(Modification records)
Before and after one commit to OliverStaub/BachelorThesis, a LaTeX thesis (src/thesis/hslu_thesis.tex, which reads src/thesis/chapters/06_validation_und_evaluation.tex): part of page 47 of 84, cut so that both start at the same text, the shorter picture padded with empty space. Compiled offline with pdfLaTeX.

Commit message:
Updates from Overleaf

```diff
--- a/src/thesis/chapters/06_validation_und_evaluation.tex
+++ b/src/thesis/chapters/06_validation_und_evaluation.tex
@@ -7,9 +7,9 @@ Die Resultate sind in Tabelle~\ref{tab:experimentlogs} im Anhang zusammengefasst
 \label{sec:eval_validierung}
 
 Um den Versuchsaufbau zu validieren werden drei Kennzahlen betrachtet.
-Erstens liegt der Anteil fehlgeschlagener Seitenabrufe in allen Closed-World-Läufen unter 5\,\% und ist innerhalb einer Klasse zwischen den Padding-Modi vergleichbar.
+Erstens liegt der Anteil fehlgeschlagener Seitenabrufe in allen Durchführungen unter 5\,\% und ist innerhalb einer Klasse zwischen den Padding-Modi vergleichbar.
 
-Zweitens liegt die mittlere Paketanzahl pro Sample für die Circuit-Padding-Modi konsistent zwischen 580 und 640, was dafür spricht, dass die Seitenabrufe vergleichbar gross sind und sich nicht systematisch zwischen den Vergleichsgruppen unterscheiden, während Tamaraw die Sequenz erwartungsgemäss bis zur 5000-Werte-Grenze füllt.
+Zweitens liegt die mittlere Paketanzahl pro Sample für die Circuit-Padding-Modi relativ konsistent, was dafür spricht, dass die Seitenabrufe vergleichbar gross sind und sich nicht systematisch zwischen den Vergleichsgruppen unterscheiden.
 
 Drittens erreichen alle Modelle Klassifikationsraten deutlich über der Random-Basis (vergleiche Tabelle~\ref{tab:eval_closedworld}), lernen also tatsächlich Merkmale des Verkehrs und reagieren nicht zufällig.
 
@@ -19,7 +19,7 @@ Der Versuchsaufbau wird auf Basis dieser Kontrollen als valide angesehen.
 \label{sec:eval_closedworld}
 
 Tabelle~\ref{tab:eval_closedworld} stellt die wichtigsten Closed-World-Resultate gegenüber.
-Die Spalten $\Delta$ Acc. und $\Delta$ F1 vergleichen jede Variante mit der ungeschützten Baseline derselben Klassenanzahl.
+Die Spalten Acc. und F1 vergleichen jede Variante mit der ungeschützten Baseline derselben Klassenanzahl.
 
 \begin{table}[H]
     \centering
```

- Exercise
Please write the entries out again exactly as they stand.

- Reply
Before and after one commit to OliverStaub/BachelorThesis, a LaTeX thesis (src/thesis/hslu_thesis.tex, which reads src/thesis/chapters/06_validation_und_evaluation.tex): part of page 47 of 84, cut so that both start at the same text, the shorter picture padded with empty space. Compiled offline with pdfLaTeX.

Commit message:
Updates from Overleaf

```diff
--- a/src/thesis/chapters/06_validation_und_evaluation.tex
+++ b/src/thesis/chapters/06_validation_und_evaluation.tex
@@ -7,9 +7,9 @@ Die Resultate sind in Tabelle~\ref{tab:experimentlogs} im Anhang zusammengefasst
 \label{sec:eval_validierung}
 
 Um den Versuchsaufbau zu validieren werden drei Kennzahlen betrachtet.
-Erstens liegt der Anteil fehlgeschlagener Seitenabrufe in allen Closed-World-Läufen unter 5\,\% und ist innerhalb einer Klasse zwischen den Padding-Modi vergleichbar.
+Erstens liegt der Anteil fehlgeschlagener Seitenabrufe in allen Durchführungen unter 5\,\% und ist innerhalb einer Klasse zwischen den Padding-Modi vergleichbar.
 
-Zweitens liegt die mittlere Paketanzahl pro Sample für die Circuit-Padding-Modi konsistent zwischen 580 und 640, was dafür spricht, dass die Seitenabrufe vergleichbar gross sind und sich nicht systematisch zwischen den Vergleichsgruppen unterscheiden, während Tamaraw die Sequenz erwartungsgemäss bis zur 5000-Werte-Grenze füllt.
+Zweitens liegt die mittlere Paketanzahl pro Sample für die Circuit-Padding-Modi relativ konsistent, was dafür spricht, dass die Seitenabrufe vergleichbar gross sind und sich nicht systematisch zwischen den Vergleichsgruppen unterscheiden.
 
 Drittens erreichen alle Modelle Klassifikationsraten deutlich über der Random-Basis (vergleiche Tabelle~\ref{tab:eval_closedworld}), lernen also tatsächlich Merkmale des Verkehrs und reagieren nicht zufällig.
 
@@ -19,7 +19,7 @@ Der Versuchsaufbau wird auf Basis dieser Kontrollen als valide angesehen.
 \label{sec:eval_closedworld}
 
 Tabelle~\ref{tab:eval_closedworld} stellt die wichtigsten Closed-World-Resultate gegenüber.
-Die Spalten $\Delta$ Acc. und $\Delta$ F1 vergleichen jede Variante mit der ungeschützten Baseline derselben Klassenanzahl.
+Die Spalten Acc. und F1 vergleichen jede Variante mit der ungeschützten Baseline derselben Klassenanzahl.
 
 \begin{table}[H]
     \centering
```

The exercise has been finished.